> **Problem description**: Look for the string "class" in the listing below, then copy every line that has it.

> **Dataset extract**:
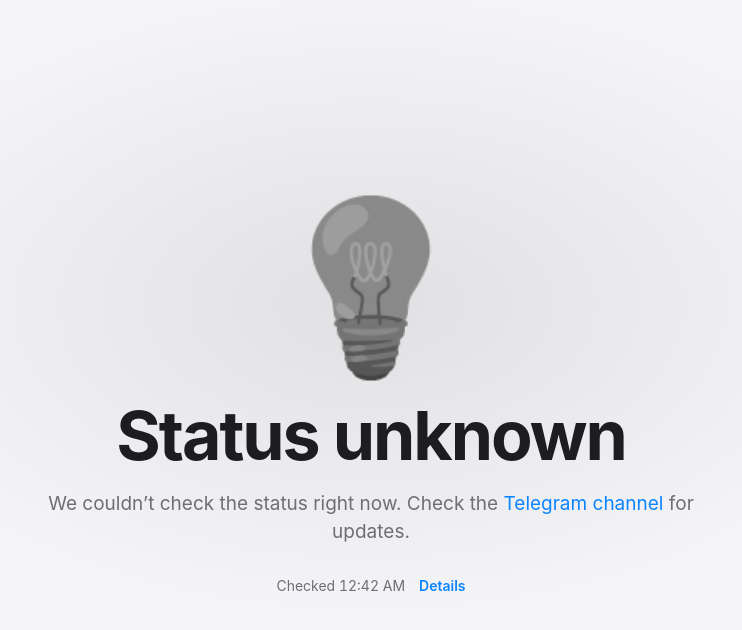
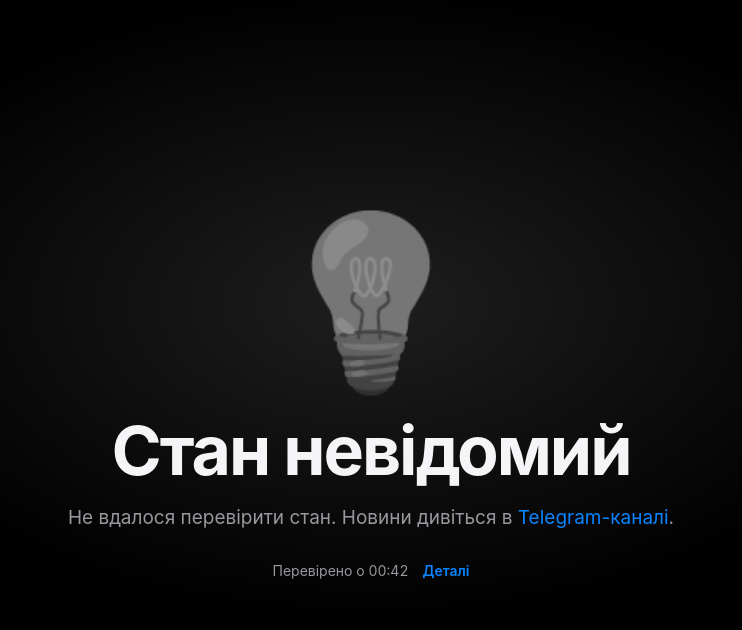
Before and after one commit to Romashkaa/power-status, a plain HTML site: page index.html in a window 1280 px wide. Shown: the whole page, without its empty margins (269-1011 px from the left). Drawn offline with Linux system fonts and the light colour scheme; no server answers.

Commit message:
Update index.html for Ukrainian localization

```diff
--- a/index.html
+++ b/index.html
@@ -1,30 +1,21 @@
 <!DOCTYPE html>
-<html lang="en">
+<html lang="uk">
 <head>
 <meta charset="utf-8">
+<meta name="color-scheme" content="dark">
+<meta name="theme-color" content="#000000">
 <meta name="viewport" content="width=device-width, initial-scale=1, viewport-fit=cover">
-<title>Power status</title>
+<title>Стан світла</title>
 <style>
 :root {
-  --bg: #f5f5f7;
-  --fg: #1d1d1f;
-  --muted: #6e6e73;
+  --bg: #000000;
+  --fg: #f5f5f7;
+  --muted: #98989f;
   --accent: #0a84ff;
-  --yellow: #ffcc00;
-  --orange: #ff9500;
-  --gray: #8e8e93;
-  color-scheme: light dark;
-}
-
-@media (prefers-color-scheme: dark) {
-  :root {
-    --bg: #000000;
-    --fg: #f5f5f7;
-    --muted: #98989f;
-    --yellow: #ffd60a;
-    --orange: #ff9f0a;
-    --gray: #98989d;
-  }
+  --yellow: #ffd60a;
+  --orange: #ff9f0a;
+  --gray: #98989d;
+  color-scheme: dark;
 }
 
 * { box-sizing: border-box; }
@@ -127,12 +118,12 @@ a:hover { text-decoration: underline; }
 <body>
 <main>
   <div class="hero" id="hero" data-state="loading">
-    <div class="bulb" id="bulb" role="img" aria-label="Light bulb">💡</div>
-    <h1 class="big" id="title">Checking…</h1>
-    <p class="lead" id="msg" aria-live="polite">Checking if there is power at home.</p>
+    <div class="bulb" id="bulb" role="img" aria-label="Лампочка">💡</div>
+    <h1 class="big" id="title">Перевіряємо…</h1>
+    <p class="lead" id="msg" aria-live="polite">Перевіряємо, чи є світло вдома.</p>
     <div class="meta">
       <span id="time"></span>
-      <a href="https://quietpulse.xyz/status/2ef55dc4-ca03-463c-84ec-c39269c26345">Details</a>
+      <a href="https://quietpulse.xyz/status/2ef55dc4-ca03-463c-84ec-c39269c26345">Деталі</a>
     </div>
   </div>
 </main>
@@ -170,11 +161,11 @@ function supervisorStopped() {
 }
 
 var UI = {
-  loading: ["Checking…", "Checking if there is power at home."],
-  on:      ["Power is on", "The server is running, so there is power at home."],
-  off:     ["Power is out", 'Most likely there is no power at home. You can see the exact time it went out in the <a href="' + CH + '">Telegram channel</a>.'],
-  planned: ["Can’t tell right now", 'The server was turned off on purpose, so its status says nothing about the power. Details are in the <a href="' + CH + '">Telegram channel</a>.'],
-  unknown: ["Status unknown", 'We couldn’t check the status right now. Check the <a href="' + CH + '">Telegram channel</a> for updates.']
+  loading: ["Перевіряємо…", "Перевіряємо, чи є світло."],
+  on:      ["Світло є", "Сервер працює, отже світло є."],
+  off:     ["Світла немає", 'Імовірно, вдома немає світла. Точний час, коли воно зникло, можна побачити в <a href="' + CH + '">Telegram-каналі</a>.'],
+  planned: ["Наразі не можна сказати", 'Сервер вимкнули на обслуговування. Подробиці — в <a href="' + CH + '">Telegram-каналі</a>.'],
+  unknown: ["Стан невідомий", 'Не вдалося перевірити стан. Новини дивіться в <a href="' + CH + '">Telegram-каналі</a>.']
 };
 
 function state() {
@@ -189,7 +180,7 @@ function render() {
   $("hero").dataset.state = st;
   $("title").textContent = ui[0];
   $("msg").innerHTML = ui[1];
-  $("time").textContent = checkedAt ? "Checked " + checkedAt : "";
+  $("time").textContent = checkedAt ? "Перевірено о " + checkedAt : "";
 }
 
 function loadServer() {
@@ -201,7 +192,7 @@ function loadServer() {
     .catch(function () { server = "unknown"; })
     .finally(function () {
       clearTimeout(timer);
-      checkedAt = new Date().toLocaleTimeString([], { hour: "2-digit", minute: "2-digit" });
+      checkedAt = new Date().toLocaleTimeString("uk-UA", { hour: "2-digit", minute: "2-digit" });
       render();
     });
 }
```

> **Answer to this task**:
   <div class="hero" id="hero" data-state="loading">
-    <div class="bulb" id="bulb" role="img" aria-label="Light bulb">💡</div>
-    <h1 class="big" id="title">Checking…</h1>
-    <p class="lead" id="msg" aria-live="polite">Checking if there is power at home.</p>
+    <div class="bulb" id="bulb" role="img" aria-label="Лампочка">💡</div>
+    <h1 class="big" id="title">Перевіряємо…</h1>
+    <p class="lead" id="msg" aria-live="polite">Перевіряємо, чи є світло вдома.</p>
     <div class="meta">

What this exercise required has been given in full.